Start of Available records
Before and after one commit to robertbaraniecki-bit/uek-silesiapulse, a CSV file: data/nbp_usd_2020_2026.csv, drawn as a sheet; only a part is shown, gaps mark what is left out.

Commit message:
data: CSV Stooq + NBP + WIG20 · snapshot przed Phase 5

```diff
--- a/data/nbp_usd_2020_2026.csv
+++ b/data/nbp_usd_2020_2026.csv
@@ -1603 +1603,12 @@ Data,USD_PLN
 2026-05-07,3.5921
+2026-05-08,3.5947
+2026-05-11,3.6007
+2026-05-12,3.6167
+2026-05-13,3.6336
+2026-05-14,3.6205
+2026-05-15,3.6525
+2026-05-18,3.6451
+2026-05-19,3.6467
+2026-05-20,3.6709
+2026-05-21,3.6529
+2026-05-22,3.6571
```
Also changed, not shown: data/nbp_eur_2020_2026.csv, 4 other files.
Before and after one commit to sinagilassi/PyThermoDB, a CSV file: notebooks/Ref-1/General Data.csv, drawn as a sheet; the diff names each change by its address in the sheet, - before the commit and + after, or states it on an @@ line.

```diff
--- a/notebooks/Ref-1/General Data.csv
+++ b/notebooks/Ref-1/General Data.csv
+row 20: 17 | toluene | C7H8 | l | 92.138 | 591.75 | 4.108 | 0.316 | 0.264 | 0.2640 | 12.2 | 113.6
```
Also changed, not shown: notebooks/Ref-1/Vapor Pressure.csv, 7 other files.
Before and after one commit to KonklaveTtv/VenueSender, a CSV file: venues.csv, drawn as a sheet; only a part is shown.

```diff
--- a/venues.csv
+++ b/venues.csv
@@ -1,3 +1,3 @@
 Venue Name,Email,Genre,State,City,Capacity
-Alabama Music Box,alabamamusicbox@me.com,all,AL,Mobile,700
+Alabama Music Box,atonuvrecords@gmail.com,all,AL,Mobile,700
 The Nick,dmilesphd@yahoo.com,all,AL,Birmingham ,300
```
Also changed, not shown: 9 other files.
End of Available records
▸ **Description of the task**: Write the material out once more, exactly as it reads.

▸ **Response below**:
Before and after one commit to robertbaraniecki-bit/uek-silesiapulse, a CSV file: data/nbp_usd_2020_2026.csv, drawn as a sheet; only a part is shown, gaps mark what is left out.

Commit message:
data: CSV Stooq + NBP + WIG20 · snapshot przed Phase 5

```diff
--- a/data/nbp_usd_2020_2026.csv
+++ b/data/nbp_usd_2020_2026.csv
@@ -1603 +1603,12 @@ Data,USD_PLN
 2026-05-07,3.5921
+2026-05-08,3.5947
+2026-05-11,3.6007
+2026-05-12,3.6167
+2026-05-13,3.6336
+2026-05-14,3.6205
+2026-05-15,3.6525
+2026-05-18,3.6451
+2026-05-19,3.6467
+2026-05-20,3.6709
+2026-05-21,3.6529
+2026-05-22,3.6571
```
Also changed, not shown: data/nbp_eur_2020_2026.csv, 4 other files.
Before and after one commit to sinagilassi/PyThermoDB, a CSV file: notebooks/Ref-1/General Data.csv, drawn as a sheet; the diff names each change by its address in the sheet, - before the commit and + after, or states it on an @@ line.

```diff
--- a/notebooks/Ref-1/General Data.csv
+++ b/notebooks/Ref-1/General Data.csv
+row 20: 17 | toluene | C7H8 | l | 92.138 | 591.75 | 4.108 | 0.316 | 0.264 | 0.2640 | 12.2 | 113.6
```
Also changed, not shown: notebooks/Ref-1/Vapor Pressure.csv, 7 other files.
Before and after one commit to KonklaveTtv/VenueSender, a CSV file: venues.csv, drawn as a sheet; only a part is shown.

```diff
--- a/venues.csv
+++ b/venues.csv
@@ -1,3 +1,3 @@
 Venue Name,Email,Genre,State,City,Capacity
-Alabama Music Box,alabamamusicbox@me.com,all,AL,Mobile,700
+Alabama Music Box,atonuvrecords@gmail.com,all,AL,Mobile,700
 The Nick,dmilesphd@yahoo.com,all,AL,Birmingham ,300
```
Also changed, not shown: 9 other files.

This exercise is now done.